Do Your Ding: 3 Steps to an Unforgettable Business-Event

Event Africa Contributor 29/06/2018 Best Practices

It’s a cut-throat world out there. If you want to stand out, shake up your corporate do and take inspiration from other industries.

By Paul Stoddart

“I want to put a ding in the universe,” said Steve Jobs, one of the most innovative people the world has ever known.

“Good for him,” you might be thinking. “I’m trying to plan a conference, not create the next Apple.”

You’ll still want to put a “ding” in the hearts and minds of your attendees, though. By far the best way is to forget about what the competition is doing – and get creative.

In Blue Ocean Strategy, Renee Mauborgne argues that firms need to go beyond the mere improvement of products and services. They need to create new markets and opportunities, thus making competition irrelevant.

Her advice is more relevant than ever, as fierce competition meets the “experience economy.” A 2017 survey by Eventbrite states that three out of four US millennials prefer to spend on experiences, rather than things.

It’s a cut-throat world out there. If you want to stand out, shake up your corporate do and take inspiration from other industries.

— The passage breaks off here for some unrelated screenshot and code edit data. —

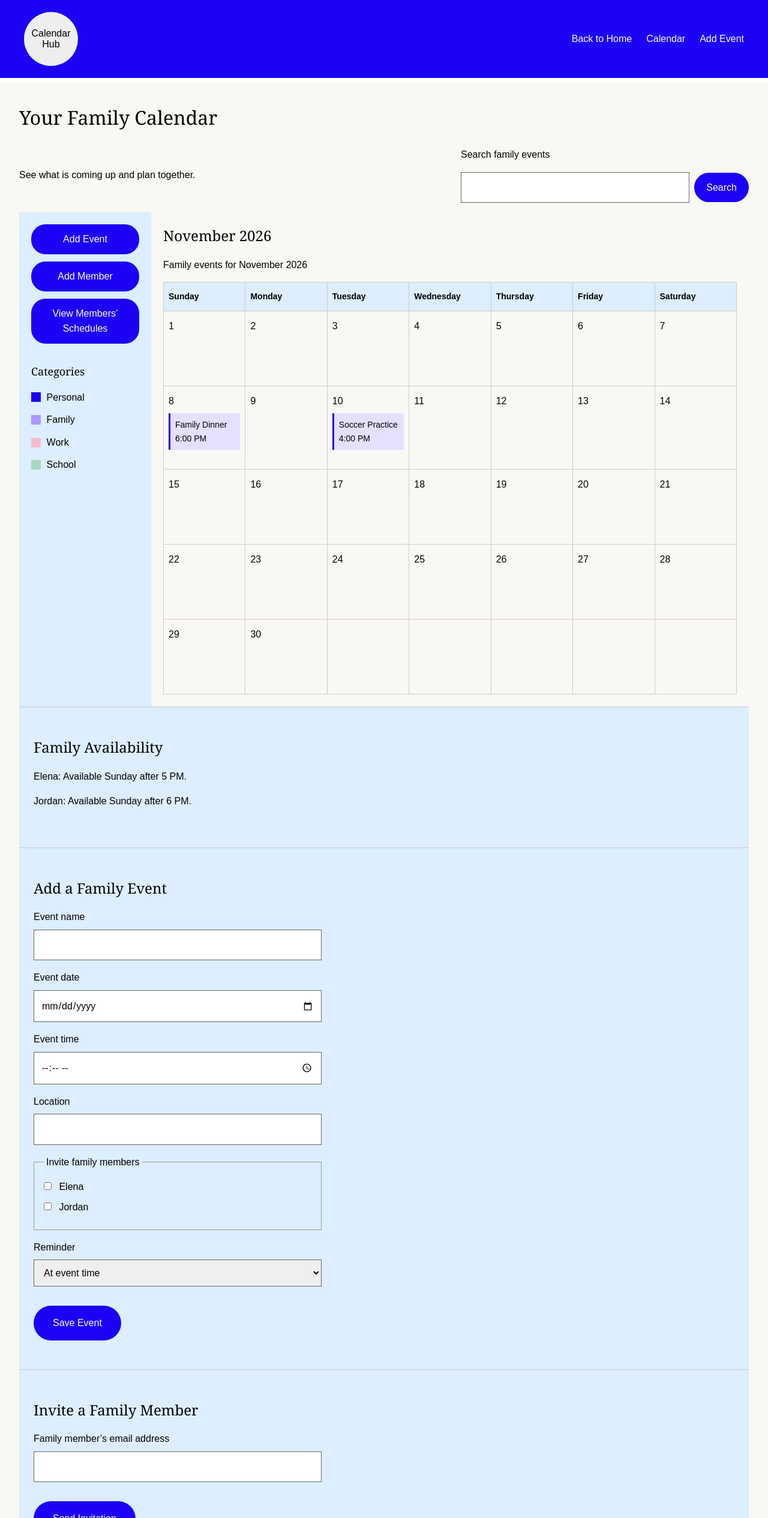
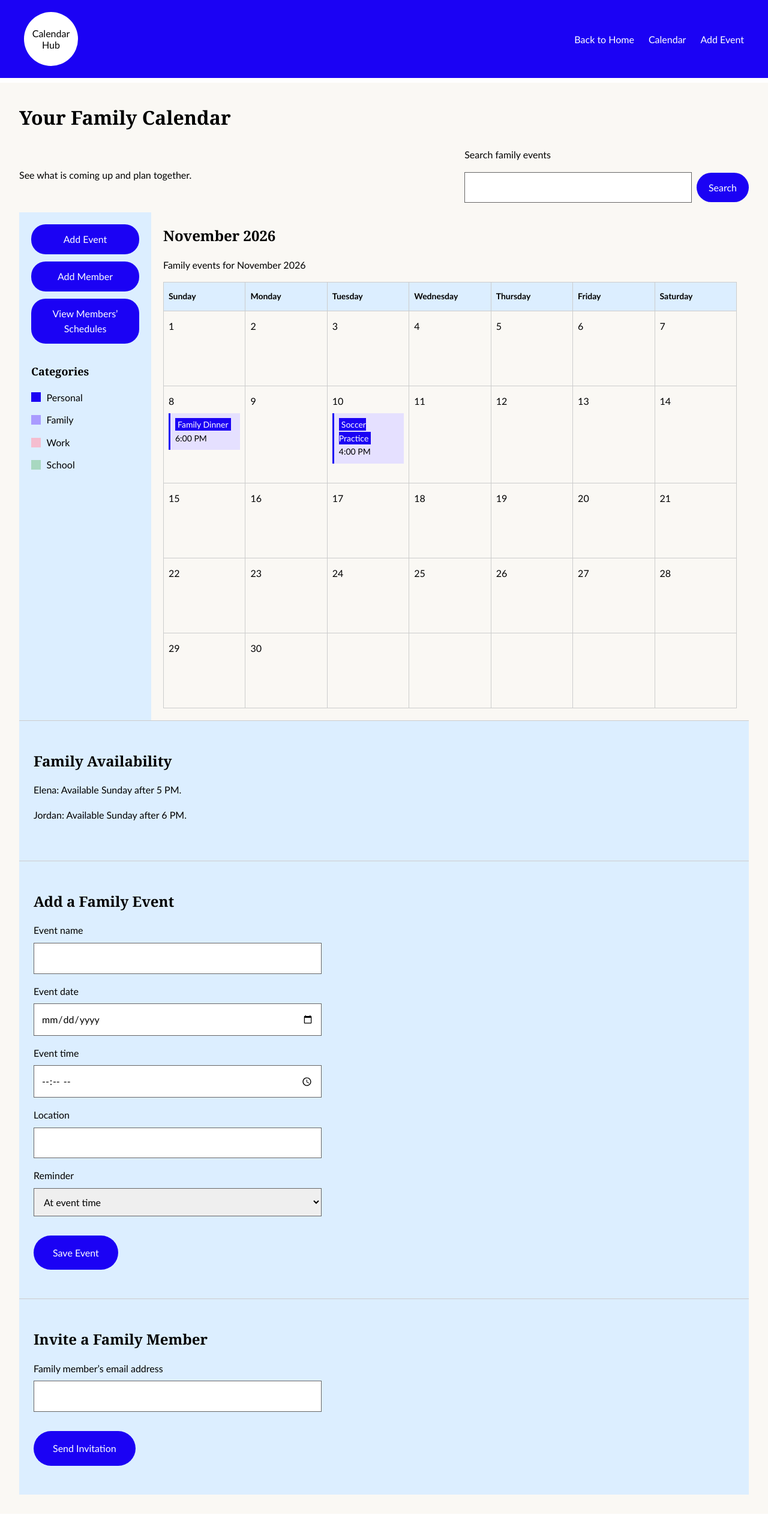
Before and after one commit to Rkholo/touro-f26-kholodenko-rebecca, a plain HTML site: page calendar.html in a window 1280 px wide. Shown: the top 2531 px of the page at 60% size. Drawn offline with Linux system fonts and the light colour scheme.

Commit message:
Polished css/html to make page look more professional

```diff
--- a/calendar.html
+++ b/calendar.html
@@ -90,7 +90,7 @@
               <td>
                 <time datetime="2026-11-08">8</time>
                 <p class="calendar-event">
-                  Family Dinner<br>
+                  <mark>Family Dinner</mark><br>
                   <time datetime="2026-11-08T18:00">6:00 PM</time>
                 </p>
               </td>
@@ -98,7 +98,7 @@
               <td>
                 <time datetime="2026-11-10">10</time>
                 <p class="calendar-event">
-                  Soccer Practice<br>
+                  <mark>Soccer Practice</mark><br>
                   <time datetime="2026-11-10T16:00">4:00 PM</time>
                 </p>
               </td>
@@ -185,29 +185,8 @@
             name="event-location"
           >
 
-          <fieldset>
-            <legend>Invite family members</legend>
 
-            <label for="invite-elena">
-              <input
-                type="checkbox"
-                id="invite-elena"
-                name="members"
-                value="elena"
-              >
-              Elena
-            </label>
 
-            <label for="invite-jordan">
-              <input
-                type="checkbox"
-                id="invite-jordan"
-                name="members"
-                value="jordan"
-              >
-              Jordan
-            </label>
-          </fieldset>
 
           <label for="event-reminder">Reminder</label>
           <select id="event-reminder" name="reminder">
--- a/style.css
+++ b/style.css
@@ -652,6 +652,53 @@ h2 {
   font-weight: 400;
 }
 
+body {
+  font-family: "Trebuchet MS", sans-serif;
+}
+
+h1,
+h2,
 h3 {
-  font-family: Trebuchet MS, sans-serif;
+  font-weight: 700;
 }
+
+.logo {
+  background: transparent;
+}
+
+.logo img {
+  width: 90px;
+  height: auto;
+}
+
+.logo {
+  border-radius: 50%;
+  overflow: hidden;
+  background: white;
+}
+
+.logo img {
+  width: 100%;
+  height: 100%;
+  object-fit: cover;
+}
+.logo img {
+  transform: scale(1.6);
+}
+
+.logo {
+  display: flex;
+  justify-content: center;
+  align-items: center;
+}
+
+.logo img {
+  object-position: center;
+  transform-origin: center;
+}
+
+.calendar-event mark {
+  background: #1B02F4;
+  color: white;
+  padding: 2px 4px;
+}
```
Also changed, not shown: index.html (+3 -1 lines), images/1.png (added), 1 other file.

First up: the build-up

Ditch the Outlook Calendar. An immersive cinema company in London creates 360-degree participatory worlds where attendees are asked to arrive dressed to a theme, and the venue is filled with actors. Everything’s top secret until the big reveal. There’s no need to scare people, though. No one likes an Eyes Wide Shut scenario. Just add one element of mystery such as a secret location.

Second, introductions

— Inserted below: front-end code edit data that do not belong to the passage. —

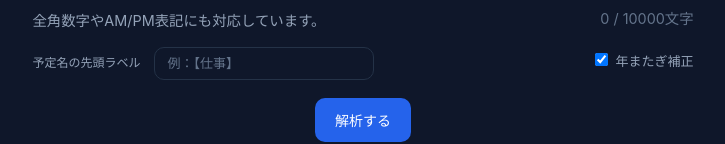
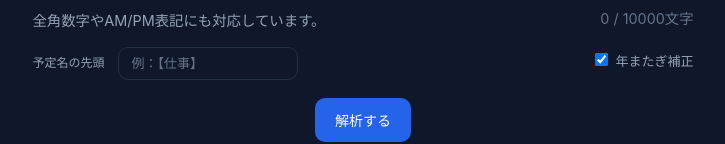
Before and after one commit to yasoowork/jp-schedule-to-ics, a React (Vite) app: page / in a window 1280 px wide. Shown: the part 579-723 px from the top of the page, without its empty margins (277-1002 px from the left). Built offline with nearby package versions, Linux system fonts and the light colour scheme.

Commit message:
Modify Site

```diff
--- a/src/App.css
+++ b/src/App.css
@@ -376,7 +376,7 @@ p {
 
 
 .title-prefix-input {
-  width: 220px;
+  width: 180px;
   max-width: 52%;
   flex: 0 0 auto;
   padding: 8px 12px;
--- a/src/App.tsx
+++ b/src/App.tsx
@@ -115,7 +115,7 @@ function App() {
 
         <div className="option-inline">
           <p className="option-label">
-            予定名の先頭ラベル
+            予定名の先頭
           </p>
           <input
             className="title-prefix-input"
```
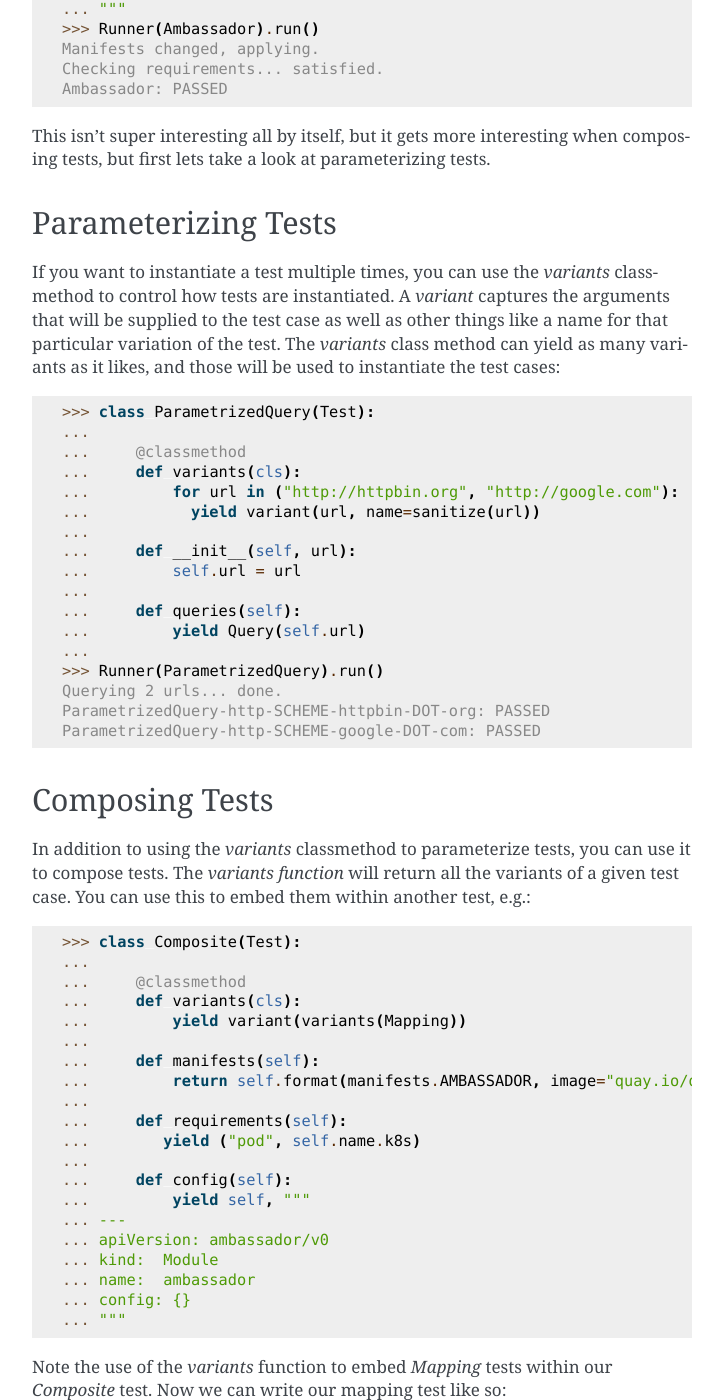
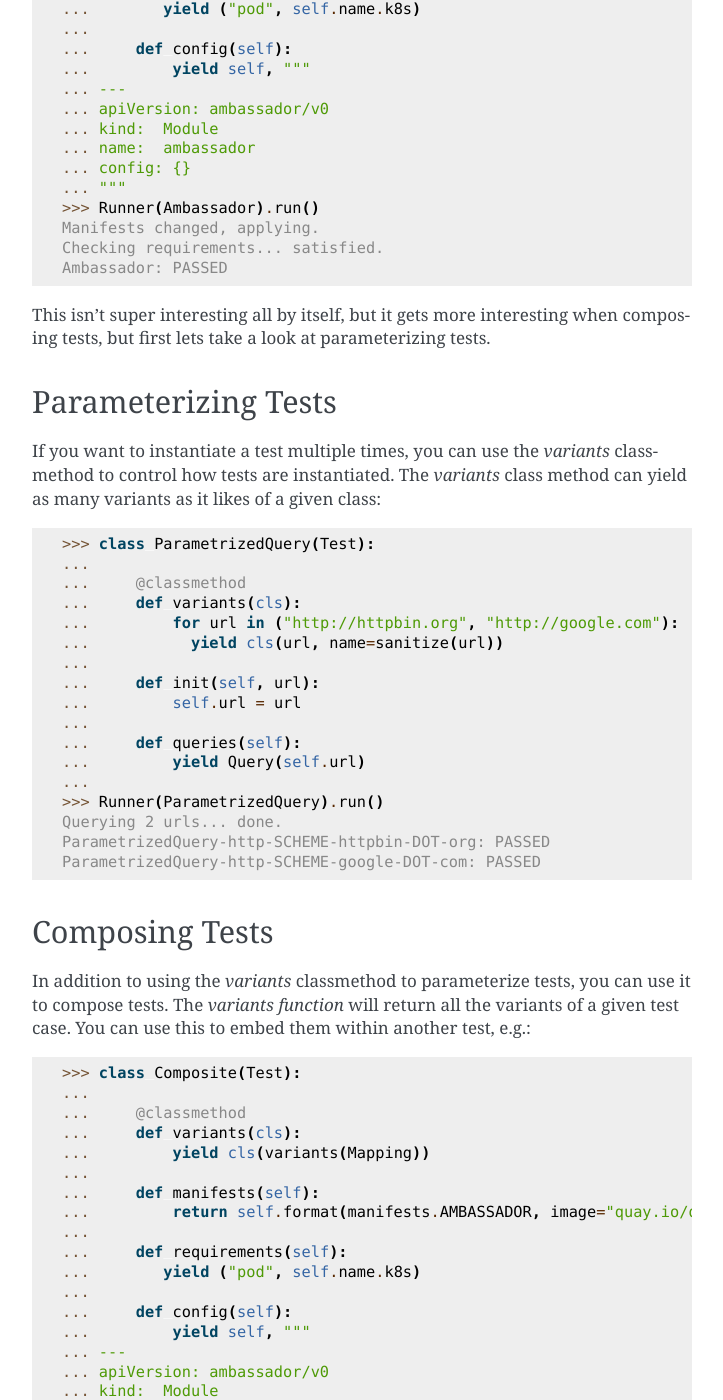
Before and after one commit to datawire/kat, a Sphinx documentation site: the page built from docs/tutorial.rst, in a window 1280 px wide and 1400 px high, scrolled down 10606 px. Shown: the whole window, without its empty margins (388-1111 px from the left). Built offline with Sphinx 7.4.7, drawn with Linux system fonts in a browser that asks for light colours; some of the changed text lies outside the part shown.

Commit message:
Killed variant in favor of instantiation protocol.

```diff
--- a/docs/tutorial.rst
+++ b/docs/tutorial.rst
@@ -222,7 +222,7 @@ execution. These are all optional, but provided here for illustration:
 
    import pytest, kat
    from typing import Optional, Sequence
-   from kat.harness import abstract_test, sanitize, variant, variants, Test, Query, Result, Runner
+   from kat.harness import abstract_test, sanitize, variants, Test, Query, Result, Runner
 
    kat.harness.DOCTEST = True
 
@@ -550,11 +559,9 @@ Parameterizing Tests
 --------------------
 
 If you want to instantiate a test multiple times, you can use the
-`variants` classmethod to control how tests are instantiated. A
-`variant` captures the arguments that will be supplied to the test
-case as well as other things like a name for that particular variation
-of the test. The `variants` class method can yield as many variants as
-it likes, and those will be used to instantiate the test cases:
+`variants` classmethod to control how tests are instantiated. The
+`variants` class method can yield as many variants as it likes of a
+given class:
 
 .. doctest::
 
@@ -563,9 +570,9 @@ it likes, and those will be used to instantiate the test cases:
   ...     @classmethod
   ...     def variants(cls):
   ...         for url in ("http://httpbin.org", "http://google.com"):
-  ...           yield variant(url, name=sanitize(url))
+  ...           yield cls(url, name=sanitize(url))
   ...
-  ...     def __init__(self, url):
+  ...     def init(self, url):
   ...         self.url = url
   ...
   ...     def queries(self):
@@ -591,7 +598,7 @@ within another test, e.g.:
   ...
   ...     @classmethod
   ...     def variants(cls):
-  ...         yield variant(variants(Mapping))
+  ...         yield cls(variants(Mapping))
   ...
   ...     def manifests(self):
   ...         return self.format(manifests.AMBASSADOR, image="quay.io/datawire/ambassador:0.35.3")
```
Also changed, not shown: other parts of docs/tutorial.rst (+11 -2 lines), 1 other file.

You know the drill. You arrive at an event and stand around like a meerkat, then squint at someone’s illegible ‘Hello, My Name Is’ sticker, before making an awkward introduction.Look to transformational retreats for mind-blowing ways to introduce strangers.

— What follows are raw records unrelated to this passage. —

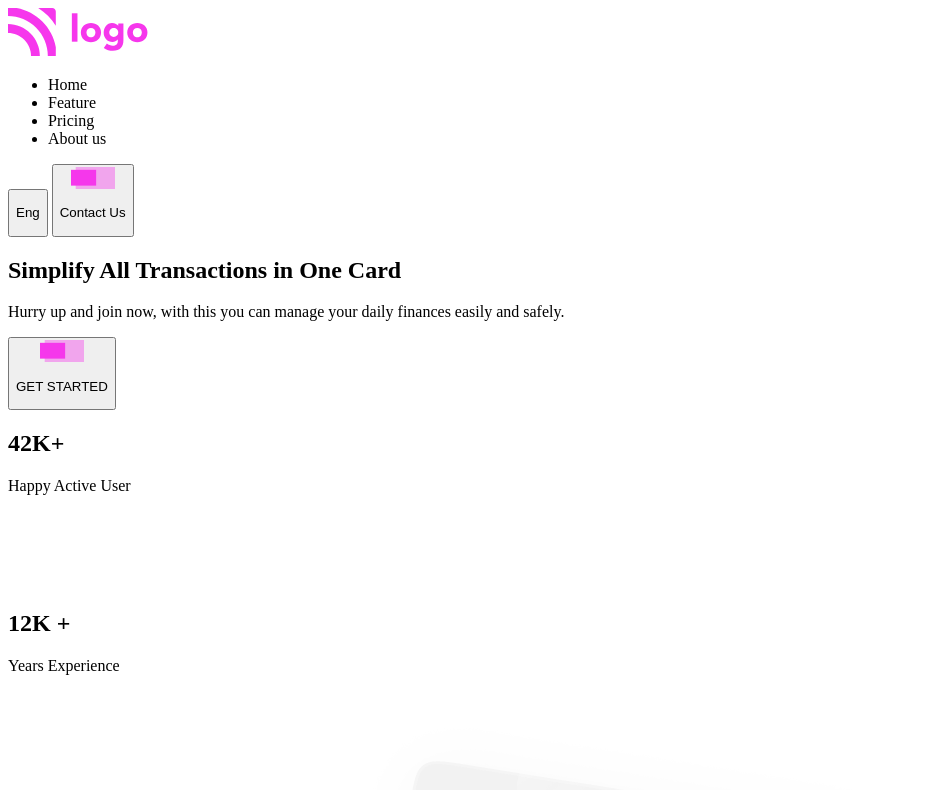
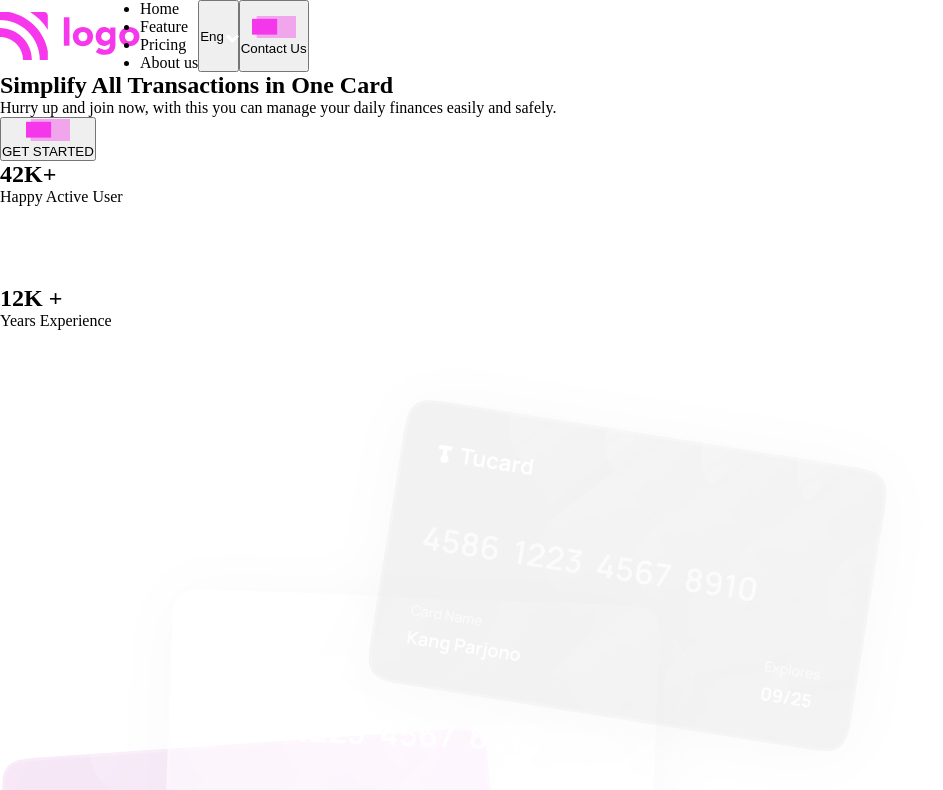
Before and after one commit to dahida/webdevelop, a plain HTML site: page HTML and CSS Projects/Project_07/index.html in a window 1280 px wide. Shown: the top 790 px of the page, without its empty margins (0-943 px from the left). Drawn offline with Linux system fonts and the light colour scheme.

Commit message:
adding css in project_07

```diff
--- a/HTML and CSS Projects/Project_07/index.html
+++ b/HTML and CSS Projects/Project_07/index.html
@@ -4,6 +4,7 @@
     <meta charset="UTF-8">
     <meta http-equiv="X-UA-Compatible" content="IE=edge">
     <meta name="viewport" content="width=device-width, initial-scale=1.0">
+    <link rel="stylesheet" href="./style.css">
     <title>Creditcardlandingpage</title>
 </head>
 <body>
@@ -20,8 +21,7 @@
         </ul>
         <!-- language and contact button -->
         <button class="language">
-            <p>Eng</p>
-            <p class="drop_down"></p>
+            <p>Eng <i class="arrow down"></i></p>
         </button>
         <button class="contact">
             <img src="./Project 1- Credit Card Landing Page/Assets/Icons/btn-pink-bg.svg" alt="button">
@@ -32,11 +32,11 @@
     <section>
         <!-- right content -->
         <!-- heading -->
-        <h1>Simplify All Transactions in <span>One Card</span></h1>
+        <h1 class="head1">Simplify All Transactions in <span>One Card</span></h1>
         <!-- description -->
         <p>Hurry up and join now, with this you can manage your daily finances easily and safely.</p>
         <button class="get_start">
-            <img src="./Project 1- Credit Card Landing Page/Assets/Icons/btn-pink-bg.svg" alt="button">
+            <img src="./Project 1- Credit Card Landing Page/Assets/Icons/btn-pink-bg.svg" alt="button" class="btn-pink-bg">
             <p>GET STARTED</p>
         </button>
         <!-- users -->
--- /dev/null
+++ b/HTML and CSS Projects/Project_07/style.css
@@ -0,0 +1,67 @@
+*{
+    margin: 0px;
+    padding: 0px;
+}
+/* head section */
+header{
+    display: flex;
+}
+/* logo */
+.logo{
+
+}
+/* menu */
+.list{
+
+}
+.list_item{
+
+}
+/* language and contact button */
+.language{
+
+}
+.arrow{
+    border: solid #ffffff;
+    border-width: 0 3px 3px 0;
+    display: inline-block;
+    padding: 3px;
+}
+.down {
+    transform: rotate(45deg);
+    -webkit-transform: rotate(45deg);
+}
+.contact{
+}
+/* main page */
+/* right content */
+/* heading */
+.head1{
+
+}
+/* description */
+.get_start{
+
+}
+.btn-pink-bg{
+
+}
+/* users */
+.users{
+
+}
+/* left content */
+.back{
+
+}
+.front{
+
+}
+/* band */
+.band_logo{
+
+}
+.list_logo{
+
+}
+/* service section */
```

One creative workshop leader does it like this: he begins by dividing participants into two rows, facing one another. He then invites one row to choose a partner from the opposite row. They must be the person that least sparks their interest. The partners then sit knee-to-knee and spend seven minutes staring at each other without breaking eye contact. The exercise is then followed by one minute, each, of describing the experience. Such an introduction allows attendees to go beyond the superficial and find a connection in non-verbal communication.

Third, corporate souvenirs

How many branded USB sticks and company pens does anyone really need? Although, one doctor recalls receiving a branded rectal thermometer at a medical conference, which was a first.

Give people something they might want to keep, by looking to the wedding industry. Try personalised mini bouquets of flowers, frosted donuts in your brand colours, or hire a photo booth with props.

So, don’t try to beat the competition. Compete against yourself. And focus on creating an unforgettable event.

Paul Stoddart has over 20 years, meetings and events experience, having held successful roles with several leading MICE companies. He is passionate about the customer experience and has a keen focus on sales, marketing and developing the teams that he works with.